Plumbing Fixtures - Drains - Hot Water Heaters - Pipes and Sewers - Disposals

 

HVAC Tips

 

Thermostats

Where to Install Thermostats
Your thermostat should be located away from the room's cooling or heating vents or device, yet exposed to general airflow from the room(s) to be regulated. An open hallway may be most appropriate for a single zone system, where living rooms and bedrooms are operated as a single zone. If the hallway may be closed by doors from the regulated spaces then these should be left open when the system is in use. If the thermostat is too close to the source controlled, then the system will tend to "short cycle", and numerous starts and stops can be annoying and in some cases shorten equipment life. A multiple zoned system can save considerable energy by regulating individual spaces, allowing unused rooms to vary in temperature by turning off the heating and cooling.

 

Indoor Air Quality

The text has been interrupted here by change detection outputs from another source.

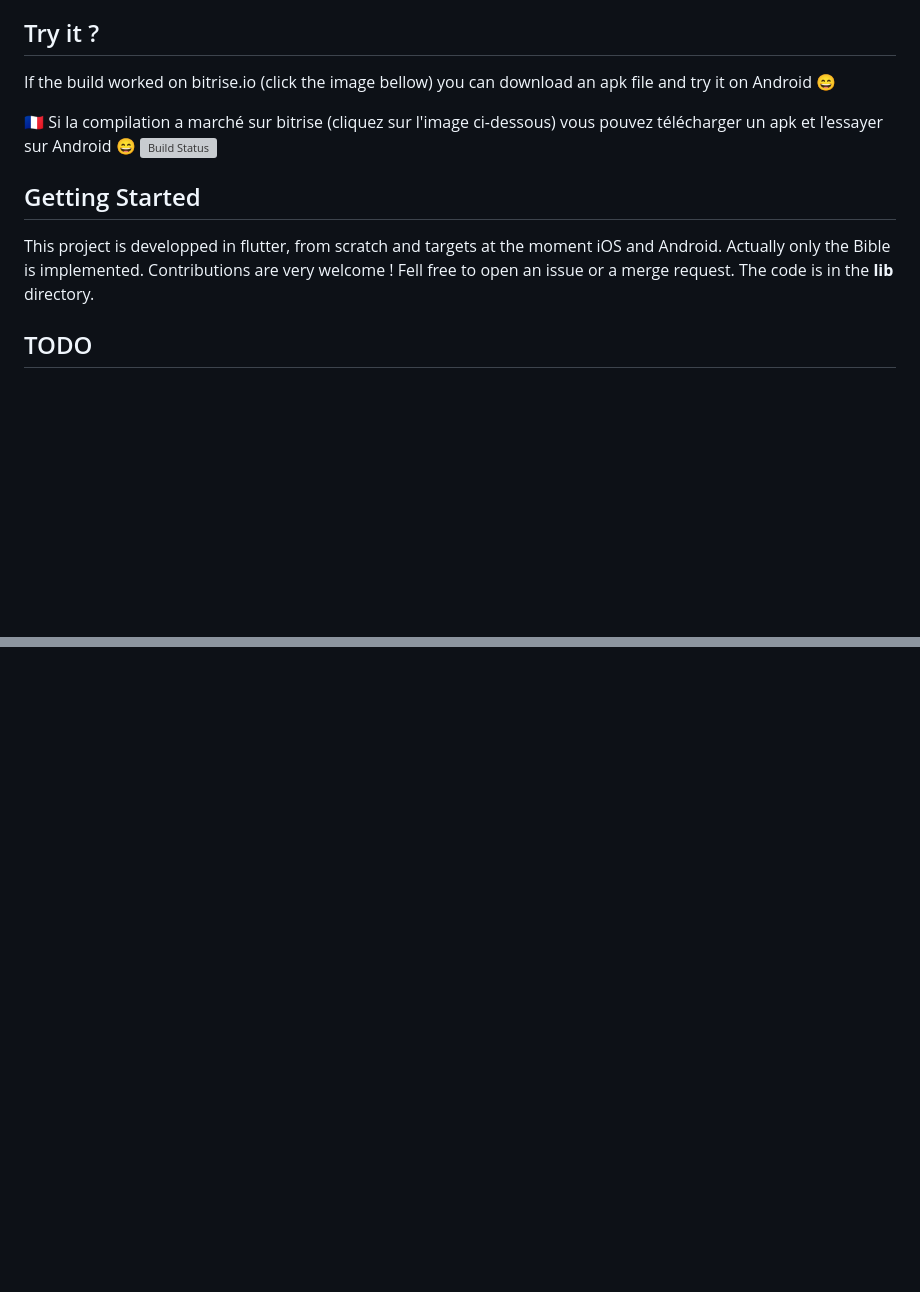
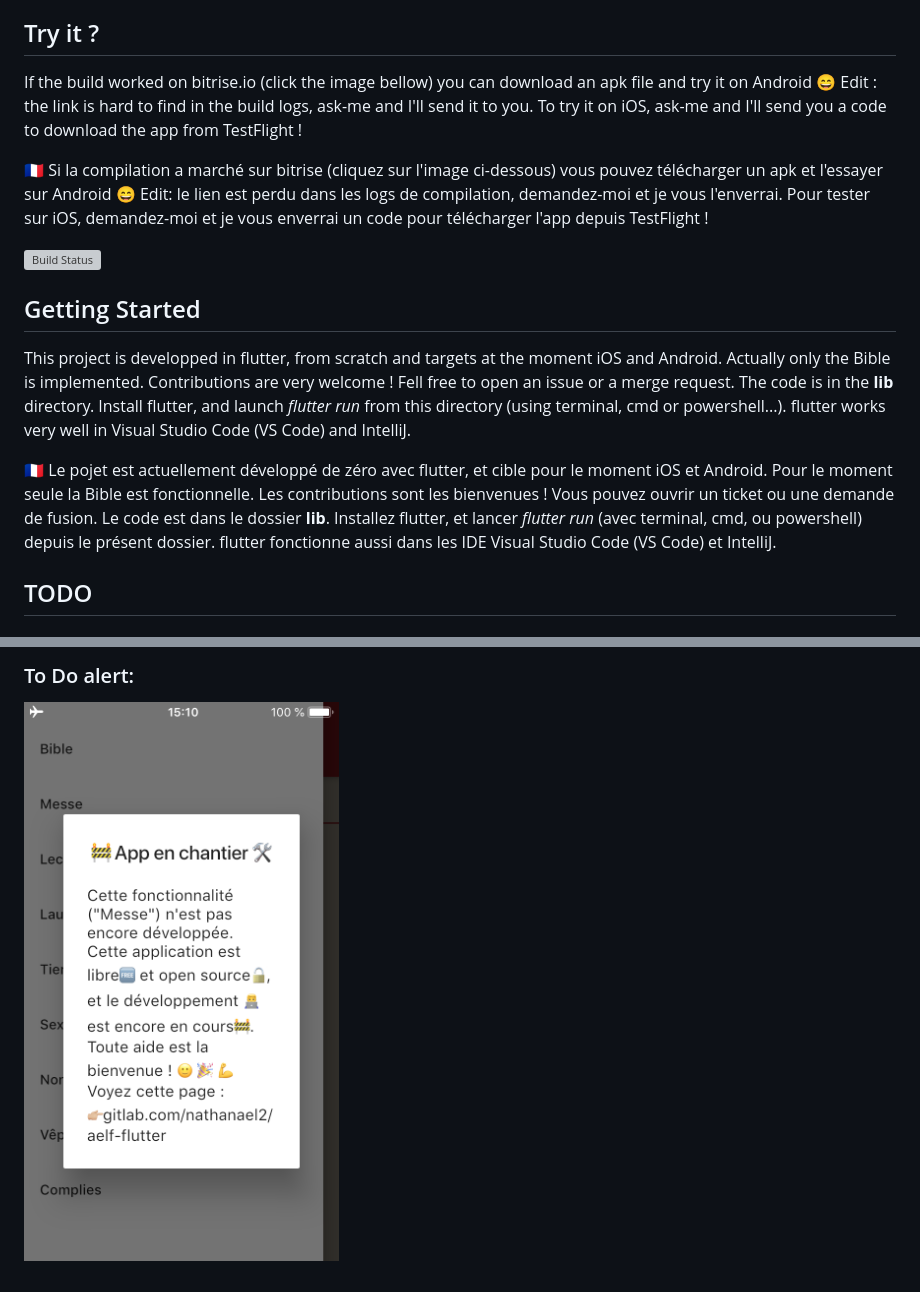
Before and after one commit to nathanael-h/aelf-flutter, a Markdown page: README.md, 2 parts joined by grey strips. Rendered like a GitHub page; pictures changed too: screenshots/04_not_dev_screen.PNG (added); blank space fills up the shorter version; grey boxes are pictures that could not be loaded.

Commit message:
Global: add screenshots and update readme (french)

```diff
--- a/README.md
+++ b/README.md
@@ -4,14 +4,19 @@ This application aims to provide you Bible and daily readings in french from AEL
 :fr: Cette application a pour but de vous donner accès à la Bible et aux lectures du jour (messe et offices de la liturgie des heures) en français selon la traduction officielle pour la liturgie catholique (AELF). Ceci sans être connecté à internet en permanence. Elle est directement inspirée de l'application [AELF pour Android](https://github.com/HackMyChurch/aelf-dailyreadings/)
 
 ## Try it ?
-If the build worked on bitrise.io (click the image bellow) you can download an apk file and try it on Android 😄
+If the build worked on bitrise.io (click the image bellow) you can download an apk file and try it on Android 😄 Edit : the link is hard to find in the build logs, ask-me and I'll send it to you. To try it on iOS, ask-me and I'll send you a code to download the app from TestFlight !
 
-:fr: Si la compilation a marché sur bitrise (cliquez sur l'image ci-dessous) vous pouvez télécharger un apk et l'essayer sur Android 😄
+:fr: Si la compilation a marché sur bitrise (cliquez sur l'image ci-dessous) vous pouvez télécharger un apk et l'essayer sur Android 😄 Edit: le lien est perdu dans les logs de compilation, demandez-moi et je vous l'enverrai. Pour tester sur iOS, demandez-moi et je vous enverrai un code pour télécharger l'app depuis TestFlight !
+
+
 [![Build Status](https://app.bitrise.io/app/2eebdaafcd535b2a/status.svg?token=-dSaCJW2Bi_SgfHPStbl1Q&branch=master)](https://app.bitrise.io/app/2eebdaafcd535b2a)
 
 ## Getting Started
 This project is developped in flutter, from scratch and targets at the moment iOS and Android.
-Actually only the Bible is implemented. Contributions are very welcome ! Fell free to open an issue or a merge request. The code is in the **lib** directory.
+Actually only the Bible is implemented. Contributions are very welcome ! Fell free to open an issue or a merge request. The code is in the **lib** directory. Install flutter, and launch *flutter run* from this directory (using terminal, cmd or powershell...). flutter works very well in Visual Studio Code (VS Code) and IntelliJ.
+
+🇫🇷 Le pojet est actuellement développé de zéro avec flutter, et cible pour le moment iOS et Android.
+Pour le moment seule la Bible est fonctionnelle. Les contributions sont les bienvenues ! Vous pouvez ouvrir un ticket ou une demande de fusion. Le code est dans le dossier **lib**. Installez flutter, et lancer *flutter run* (avec terminal, cmd, ou powershell) depuis le présent dossier. flutter fonctionne aussi dans les IDE Visual Studio Code (VS Code) et IntelliJ.
 
 ## TODO
 
@@ -45,0 +65,2 @@ I started to contribute to the android app [look here](https://github.com/HackMy
+### To Do alert:
+![To do alert](screenshots/04_not_dev_screen.PNG)
```
Also changed, not shown: other parts of README.md (+14 -0 lines), screenshots/01_home_bible.PNG (added), screenshots/02_bible_book.PNG (added), screenshots/03_drawer_menu.PNG (added).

Prevent Mildew
Ventilate basements or run dehumidifiers to dry the air, walls and furnishings. Don’t hang wet clothes in your closets. Keep your showers and tubs clean of soap-scum so that they dry quicker. Air-out your bathroom cabinets and kitchen sink cabinet often. Make sure that vents (with a ventilating fan) are installed in your kitchen and baths. These rooms can produce a lot of moisture.

When to Replace Filters
Start by checking the system’s filters at least once a month. Hold the used filter up to the light and compare it to a clean "spare." When light is obscured by captured dust and dirt particles, the old filter should be changed. Keep a record for one year and then replace the filter on that basis. At a minimum, it is always a good idea to change filters at the start of the heating and cooling seasons and then in between according to your need. Also, it is a good idea to have your heating and air system checked at the beginning of heating and cooling season to insure proper operation.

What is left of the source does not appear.